→ WHAT YOU HAVE TO DO
Return every line below exactly as written.

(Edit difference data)
************

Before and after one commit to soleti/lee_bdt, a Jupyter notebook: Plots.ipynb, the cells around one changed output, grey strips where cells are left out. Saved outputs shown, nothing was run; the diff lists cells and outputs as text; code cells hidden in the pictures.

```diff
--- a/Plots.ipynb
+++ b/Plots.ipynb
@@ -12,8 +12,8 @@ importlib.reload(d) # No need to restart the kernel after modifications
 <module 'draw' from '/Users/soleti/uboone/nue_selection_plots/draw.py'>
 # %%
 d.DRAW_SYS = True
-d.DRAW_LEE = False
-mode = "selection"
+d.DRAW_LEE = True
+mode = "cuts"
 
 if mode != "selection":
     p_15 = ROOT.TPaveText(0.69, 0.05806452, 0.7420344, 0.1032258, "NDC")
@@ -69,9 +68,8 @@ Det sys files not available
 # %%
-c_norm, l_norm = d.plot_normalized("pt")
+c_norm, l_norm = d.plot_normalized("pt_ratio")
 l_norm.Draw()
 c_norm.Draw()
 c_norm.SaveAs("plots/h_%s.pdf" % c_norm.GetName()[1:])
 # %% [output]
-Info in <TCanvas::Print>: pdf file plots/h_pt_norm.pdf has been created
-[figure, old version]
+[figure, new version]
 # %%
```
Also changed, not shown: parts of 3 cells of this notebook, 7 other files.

************

→ RESULT
Before and after one commit to soleti/lee_bdt, a Jupyter notebook: Plots.ipynb, the cells around one changed output, grey strips where cells are left out. Saved outputs shown, nothing was run; the diff lists cells and outputs as text; code cells hidden in the pictures.

```diff
--- a/Plots.ipynb
+++ b/Plots.ipynb
@@ -12,8 +12,8 @@ importlib.reload(d) # No need to restart the kernel after modifications
 <module 'draw' from '/Users/soleti/uboone/nue_selection_plots/draw.py'>
 # %%
 d.DRAW_SYS = True
-d.DRAW_LEE = False
-mode = "selection"
+d.DRAW_LEE = True
+mode = "cuts"
 
 if mode != "selection":
     p_15 = ROOT.TPaveText(0.69, 0.05806452, 0.7420344, 0.1032258, "NDC")
@@ -69,9 +68,8 @@ Det sys files not available
 # %%
-c_norm, l_norm = d.plot_normalized("pt")
+c_norm, l_norm = d.plot_normalized("pt_ratio")
 l_norm.Draw()
 c_norm.Draw()
 c_norm.SaveAs("plots/h_%s.pdf" % c_norm.GetName()[1:])
 # %% [output]
-Info in <TCanvas::Print>: pdf file plots/h_pt_norm.pdf has been created
-[figure, old version]
+[figure, new version]
 # %%
```
Also changed, not shown: parts of 3 cells of this notebook, 7 other files.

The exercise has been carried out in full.